A look back at the history of BHSH:
More than 60 years ago, the National Conference of Christians and Jews (later known as the National Conference of Community and Justice or NCCJ) formed Brotherhood Sisterhood nationwide during a divisive time leading up to World War II. With the nation and world is such a divide among religions, there was a need for something to bring Americans together and see past religious and racial divides. The NCCJ worked to advance the mission of joining hands across racial, socioeconomic, ethnic, and religious lines and break down the barriers that divide our community and prevent us from working and living together in harmony.
When the NCCJ was dissolved in the Greater Baton Rouge area, community members wanted to make sure this legacy would continue in the community. Host duties resumed with 100 Black Men of Baton Rouge and Forum 225 before finding a home with Capital Area United Way in 2016. Donna Saurage comments that the basis of the Brotherhood Sisterhood theme is still the same rather it is through its religious, ethics or racial.
What does BHSH mean to the community?
The BHSH award is a very prestigious award in the community, and the committee wants to bring attention to this honor dating back 60 years ago to the current generations.
“It is important that we recognize what each person in our community can bring to the table and take into account all of elements of someone’s background, including traditions, cultures, etc. to enrich life,” said Joe Simmons, 2016 BHSH Recipient and Committee member. “My great uncle was the first recipient, and I am honored to carry that tradition on.”
“The goal of the award is to honor those people in the community who embody the message and missions of BHSH, those who look past the obvious differences and look into the heart of people. “This award recognizes the work parents put into their children.” said John Smith, 2016 BHSH Recipient and Committee member.
How can I get involved?
“I would start with Capital Area United Way,” said Donna Saurage, 1996 BHSH Recipient and Committee member. “Volunteering and serving on committees is a perfect way to get to know your brothers and sisters in the community.
Simmons and Smith both agree and mentions that having a one-on-one relationship carries the mission onto someone else.
The value of United Way should not be viewed only as a money missioned organization, but as a connector among people and providing opportunities to make a positive difference.
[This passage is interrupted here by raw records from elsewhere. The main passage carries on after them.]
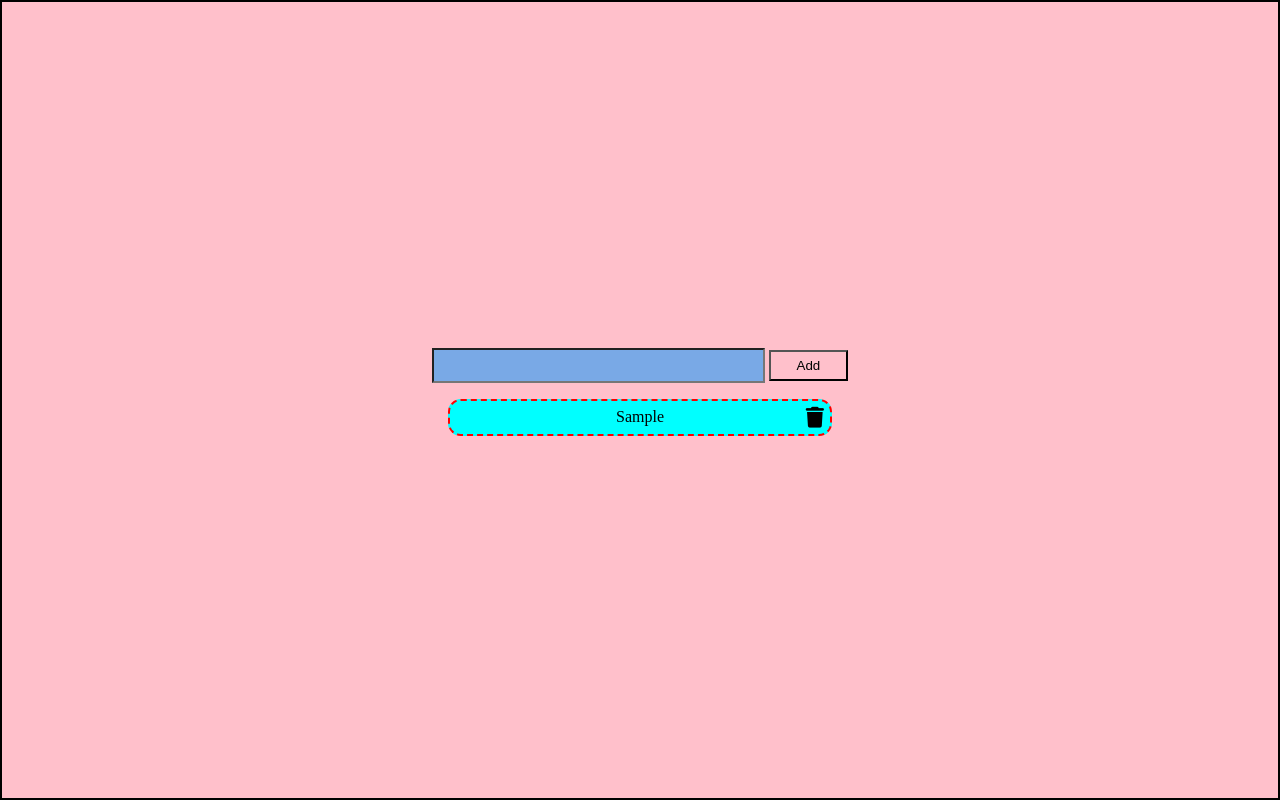
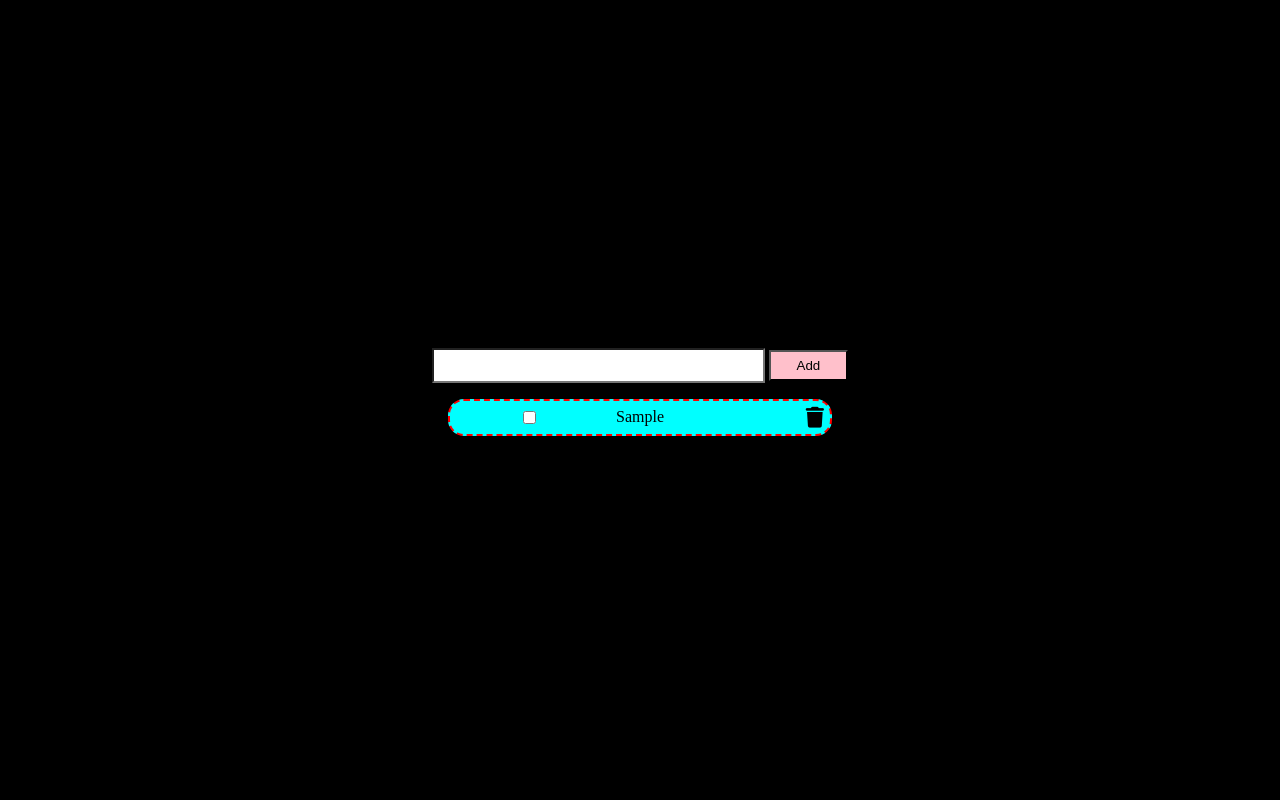
Before and after one commit to ganeshPund7787/TO-Do_list, a plain HTML site: page index.html in a window 1280 px wide. Both pictures are taken after typing "Sample" into the empty fields and a click on the input "Add". Drawn offline with Linux system fonts and the light colour scheme.

Commit message:
Add new checkbox

```diff
--- a/index.html
+++ b/index.html
@@ -22,8 +22,7 @@
         display: flex;
         justify-content: center;
         align-items: center;
-        background-color: pink;
-        border: 2px solid black;
+        background-color: black;
     }
 
     li {
@@ -33,7 +32,7 @@
         display: flex;
         justify-content: center;
         align-items: center;
-        border-radius: 1vw;
+        border-radius: 1em;
         background-color: aqua;
         border: 2px dashed red;
         position: relative;
@@ -46,12 +45,14 @@
     #Input {
         padding: 0.6em 1em;
         width: 26vmax;
-        background-color: rgba(0, 149, 255, 0.526);
+        background-color: white;
         outline-style: none;
     }
-    i{
+
+    i {
         font-size: 1.3em;
     }
+
     #add {
         padding: 0.5vw 2vw;
         background-color: pink;
@@ -62,10 +63,21 @@
         position: absolute;
         right: 6px;
     }
-    .fa-regular{
+
+    .fa-regular {
         position: absolute;
         left: 6px;
         display: none;
+    }
+
+    .check {
+        text-decoration: line-through;
+        background-color: yellow;
+    }
+
+    .checkbox {
+        margin-left: -220px;
+        position: fixed;
     }
 </style>
 
--- a/script.js
+++ b/script.js
@@ -1,13 +1,15 @@
+let form = document.querySelector("form");
+form.addEventListener("submit", (e) => {
+    let flag = true;
+    e.preventDefault();
 
-document.querySelector("form").addEventListener("submit", (e) => {
-    e.preventDefault();
     const inputValue = document.querySelector("#Input");
     const container = document.querySelector("#list-task");
     const check_input = inputValue.value.trim();
 
     if (check_input !== "") {
-        if (check_input.match(/^[A-Z a-z 0-9 :]+$/)){
-            container.innerHTML += `<li><i class="fa-regular fa-circle-check"></i>${inputValue.value} <i class="fa-solid fa-trash"></i></li>`;
+        if (check_input.match(/^[A-Z a-z 0-9 :]+$/)) {
+            container.innerHTML += `<li><input type="checkbox" class="checkbox">${inputValue.value} <i class="fa-solid fa-trash"></i></li>`;
         }
         else alert("String tak re baba");
     }
@@ -19,22 +21,17 @@ document.querySelector("form").addEventListener("submit", (e) => {
             e.target.parentNode.remove();
         });
     });
-    let flag = true;
-    let li_list = document.querySelectorAll("li");
-    li_list.forEach(li => {
-        li.addEventListener("click", (evt) => {
+
+    let checkBoxes = document.querySelectorAll(".checkbox");
+    checkBoxes.forEach(box => {
+        box.addEventListener("click", (evt) => {
             if (flag) {
-                evt.target.style.textDecoration = `line-through`;
-                evt.target.style.backgroundColor = "yellow";
-                evt.target.firstChild.style.display = `inline-block`;
+                box.parentNode.classList.add("check");
                 flag = false;
-            }else{
-                evt.target.style.textDecoration = `none`;
-                evt.target.style.backgroundColor = "aqua";
-                evt.target.firstChild.style.display = `none`;
+            } else {
+                box.parentNode.classList.remove("check");
                 flag = true;
             }
-
         });
     });
     inputValue.value = "";
```
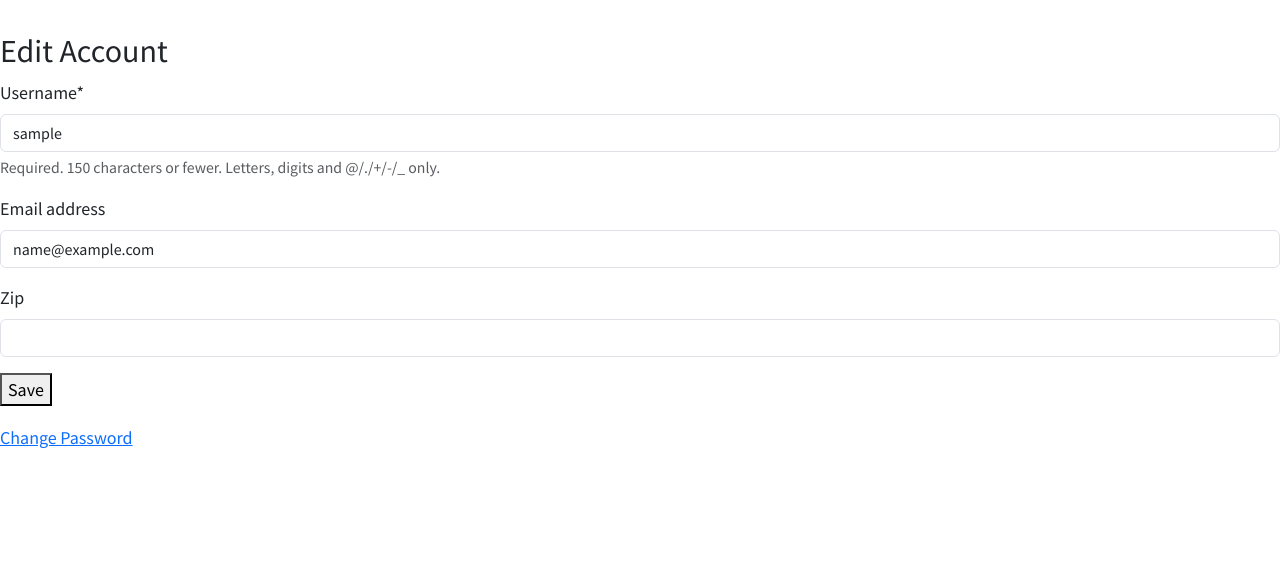
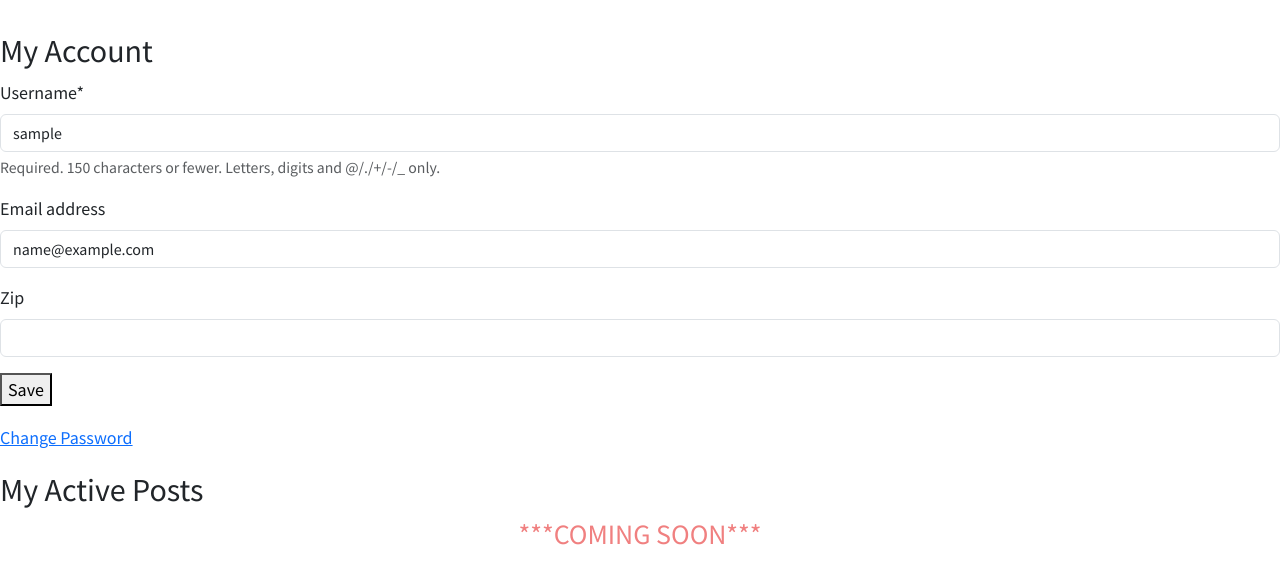
Before and after one commit to samuelpenney/SamsList, a Django app: page /accounts/edit/ in a window 1280 px wide. Shown: the part 60-644 px from the top of the page. Run offline with Django 5.2, Linux system fonts and the light colour scheme; the visitor is signed in with stand-in values (Sample User, id 1); some libraries are stand-ins or nearby versions.

Commit message:
updated the account html

```diff
--- a/DjangoProject/templates/accounts/account_edit.html
+++ b/DjangoProject/templates/accounts/account_edit.html
@@ -1,10 +1,12 @@
 {% extends "base.html" %}
 {% load crispy_forms_tags %}
 {% block content %}
-<h2>Edit Account</h2>
+<h2>My Account</h2>
 <form method="post">{% csrf_token %}
     {{ form|crispy }}
     <button type="submit">Save</button>
 </form>
-<p><a href="{% url 'password_change' %}">Change Password</a></p>
+<p style="margin-bottom: 20px;"><a href="{% url 'password_change' %}">Change Password</a></p>
+<h2>My Active Posts</h2>
+    <h3 style="text-align: center; color: lightcoral;">***COMING SOON***</h3>
 {% endblock content %}
```
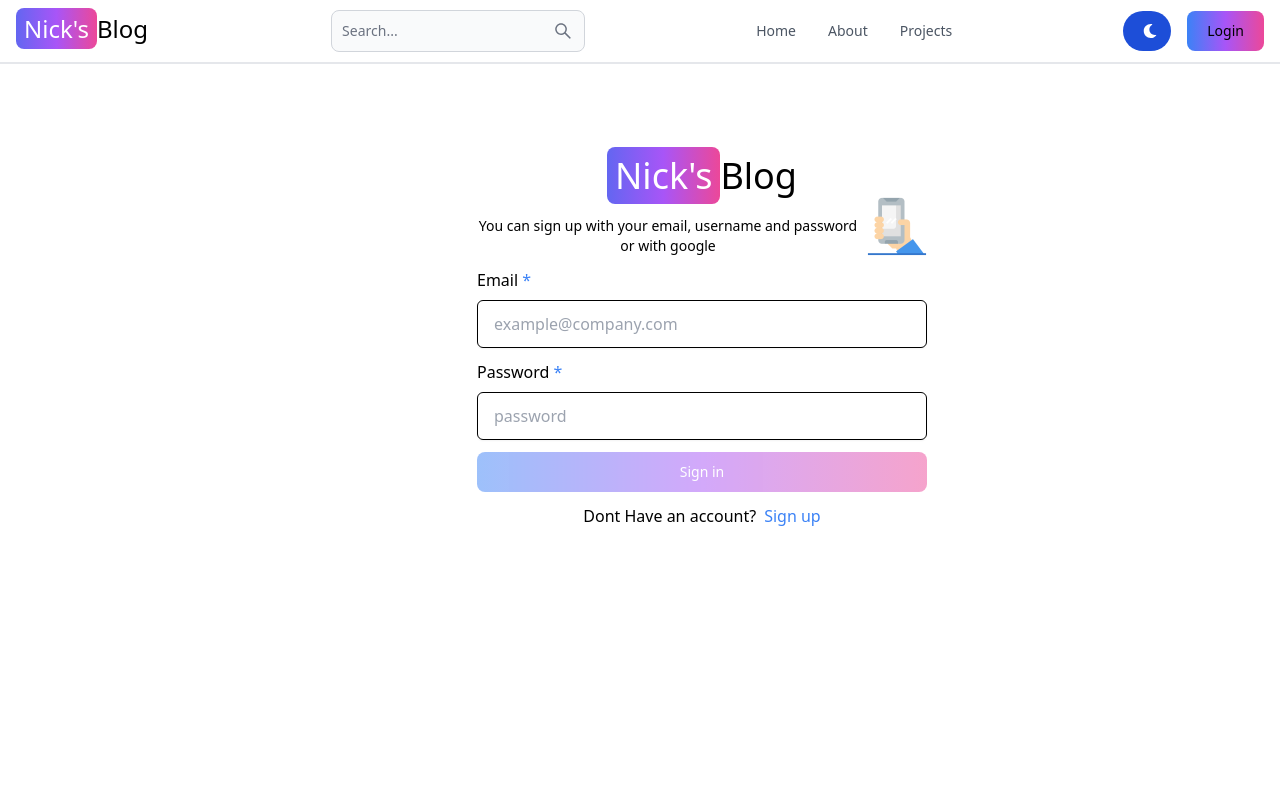
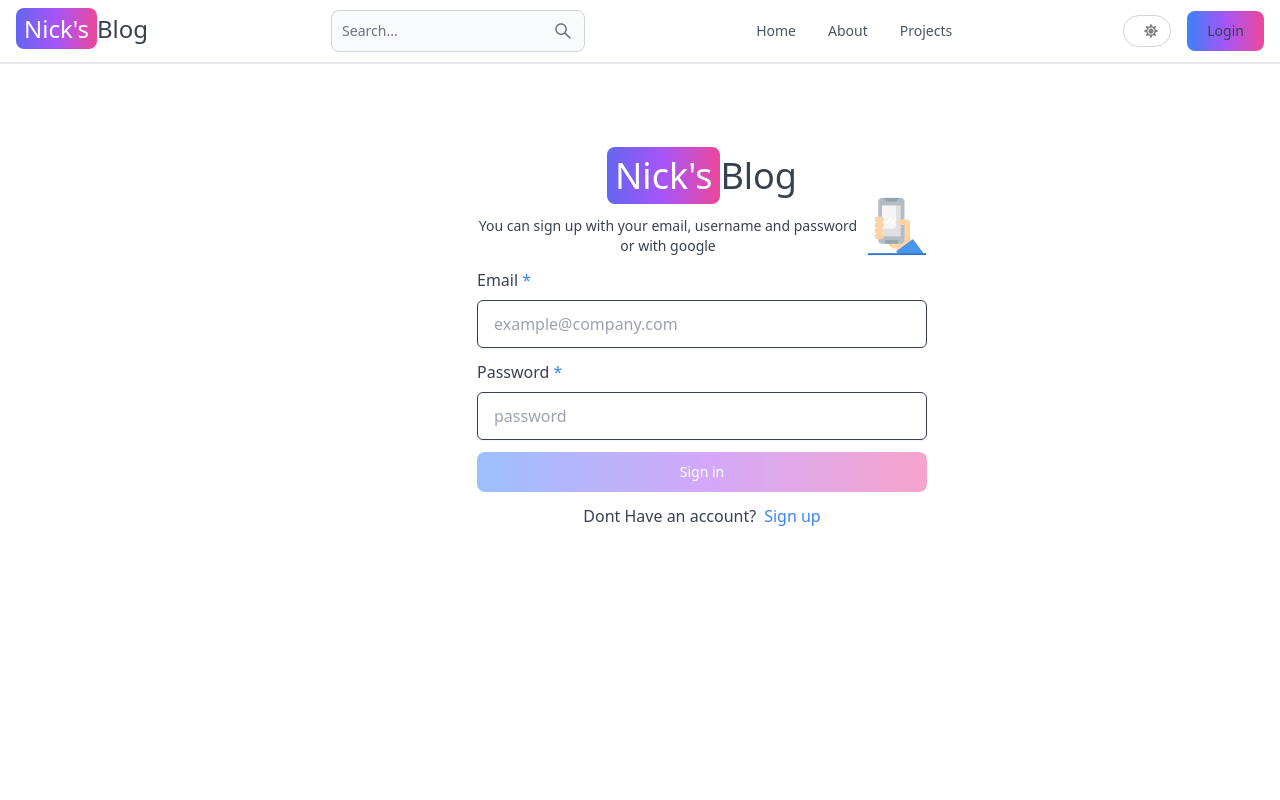
Before and after one commit to NickNedilko/My-blog, a React (Vite) app in the folder client/: page /sign-in in a window 1280 px wide. Shown: the top 800 px of the page. Built offline with nearby package versions, Linux system fonts and the light colour scheme.

Commit message:
add themeProviders, to light and dark theme mode

```diff
--- a/client/src/components/shared/Header.tsx
+++ b/client/src/components/shared/Header.tsx
@@ -2,16 +2,18 @@ import { Avatar, Button, Dropdown, DropdownDivider, DropdownHeader, DropdownItem
 import { Link, useLocation } from 'react-router-dom';
 import { AiOutlineSearch } from "react-icons/ai";
 
-import { FaMoon } from "react-icons/fa";
+import { FaMoon, FaSun } from "react-icons/fa";
 import { Logo } from "./logo";
 import { useAuthStore } from "../../store/auth-store";
 import { logout } from "../../services/authApi";
 import { clearAuthHeader } from "../../lib/jwt";
 import { useMutation } from "@tanstack/react-query";
+import { useThemeStore } from "../../store/theme";
 
 export default function Header() {
     const { pathname } = useLocation();
     const { isLoggedIn, user } = useAuthStore();
+    const { toggleTheme, theme } = useThemeStore();
 
    const {mutate} = useMutation({
   mutationFn: logout,
@@ -32,8 +34,8 @@ export default function Header() {
               <AiOutlineSearch size={16}/>
           </Button>
           <div className="flex items-center gap-4 md:order-2">
-              <Button color='blue' pill className="w-12 h-10 hidden sm:inline">
-                  <FaMoon/>
+              <Button onClick={() => toggleTheme()} color='light' pill className="w-12 h-8 hidden sm:inline ">
+                 {theme === 'dark' ? <FaMoon/> : <FaSun color="gray"/>}
               </Button>
                 {isLoggedIn ? <Dropdown
                     arrowIcon={false}
@@ -59,13 +61,13 @@ export default function Header() {
               <NavbarToggle/>
           </div>
               <NavbarCollapse >
-                  <NavbarLink className={pathname === '/' ? 'text-blue-500' : 'text-gray-600'} as ='div'>
+                  <NavbarLink className={pathname === '/' ? 'text-blue-500  dark:text-white' : 'text-gray-600'} as ='div'>
                       <Link to="/">Home</Link>
               </NavbarLink>
-              <NavbarLink className={pathname === '/about' ? 'text-blue-500' : 'text-gray-600'} as ='div'>
+              <NavbarLink className={pathname === '/about' ? 'text-blue-500 dark:text-white' : 'text-gray-600'} as ='div'>
                       <Link to="/about">About</Link>
               </NavbarLink>
-              <NavbarLink className={pathname === '/projects' ? 'text-blue-500' : 'text-gray-600'} as ='div'>
+              <NavbarLink className={pathname === '/projects' ? 'text-blue-500  dark:text-white' : 'text-gray-600'} as ='div'>
                   <Link to="/projects">Projects</Link>
               </NavbarLink>
               </NavbarCollapse>
--- a/client/src/components/shared/providers.tsx
+++ b/client/src/components/shared/providers.tsx
@@ -2,6 +2,7 @@ import React, { useMemo } from 'react';
 import { QueryClientProvider, QueryClient } from '@tanstack/react-query';
 import { ReactQueryDevtools } from '@tanstack/react-query-devtools';
 import { BrowserRouter } from 'react-router-dom'
+import { ThemeProvider } from './theme-provider';
 
 
 
@@ -9,8 +10,10 @@ export const Providers = ({ children }: React.PropsWithChildren)=> {
   const client = useMemo(() => new QueryClient(), []);
   return (
     <QueryClientProvider client={client}>
-          <BrowserRouter>
-        {children}
+      <BrowserRouter>
+        <ThemeProvider>
+          {children}
+          </ThemeProvider>
         </BrowserRouter>
     <ReactQueryDevtools initialIsOpen={false} />
     </QueryClientProvider>
--- /dev/null
+++ b/client/src/components/shared/theme-provider.tsx
@@ -0,0 +1,22 @@
+import { FC } from "react";
+import { useThemeStore } from "../../store/theme";
+
+interface Props {
+    children: React.ReactNode
+}
+
+export const ThemeProvider:FC<Props>=({children}) =>  {
+    const { theme } = useThemeStore();
+
+
+  return (
+    // Контейнер, который меняет тему
+    <div className={`min-h-screen ${theme === 'dark' ? 'dark' : 'light'}`}>
+      {/* Основной контент с цветами для каждой темы */}
+      <div className="bg-white text-gray-700 dark:text-gray-200 dark:bg-[rgb(16,23,42)]">
+        {children}
+      </div>
+    </div>
+  );
+
+}
--- a/client/src/components/ui/input.tsx
+++ b/client/src/components/ui/input.tsx
@@ -11,7 +11,7 @@ export const Input = React.forwardRef<HTMLInputElement, InputProps>(
       <input
         type={type}
         className={clsx(
-          "flex h-12 w-full appearance-none rounded-md border border-input bg-transparent px-4 py-2 text-md shadow-sm transition-colors placeholder:text-gray-400 focus:outline-none focus:ring-2 focus:ring-blue-500 disabled:cursor-not-allowed disabled:opacity-50",
+          "flex h-12 w-full appearance-none rounded-md border border-input bg-transparent px-4 py-2 text-md shadow-sm transition-colors placeholder:text-gray-400 dark:bg-white  focus:outline-none focus:ring-2 focus:ring-blue-500 disabled:cursor-not-allowed disabled:opacity-50",
           className
         )}
         ref={ref}
--- /dev/null
+++ b/client/src/store/theme.ts
@@ -0,0 +1,18 @@
+import {create }from 'zustand';
+
+interface ThemeState {
+  theme: 'light' | 'dark'; // Тип состояния темы
+  toggleTheme: () => void; // Функция для переключения темы
+}
+
+export const useThemeStore = create<ThemeState>((set) => ({
+  theme: (localStorage.getItem('theme') as 'light' | 'dark') || 'light', // Считываем сохраненную тему или по умолчанию светлая
+  toggleTheme: () => {
+    set((state: ThemeState) => {
+
+      const newTheme = state.theme === 'light' ? 'dark' : 'light';
+      localStorage.setItem('theme', newTheme);
+      return { theme: newTheme }; // Возвращаем объект с обновленным состоянием
+    });
+  },
+}));
--- a/client/tailwind.config.js
+++ b/client/tailwind.config.js
@@ -5,6 +5,7 @@ export default {
     "./src/**/*.{js,ts,jsx,tsx}",
     "./node_modules/flowbite-react/**/*.{js,jsx,ts,tsx}",
   ],
+  darkMode: 'class',
   theme: {
     extend: {},
   },
```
One way to make a positive difference is through Brotherhood Sisterhood.
To nominate someone for the BHSH Award visit https://www.cauw.org/livingunited.
Thank you to Donna Saurage, Joseph Simmons and John Smith for contributing their time to this blog post.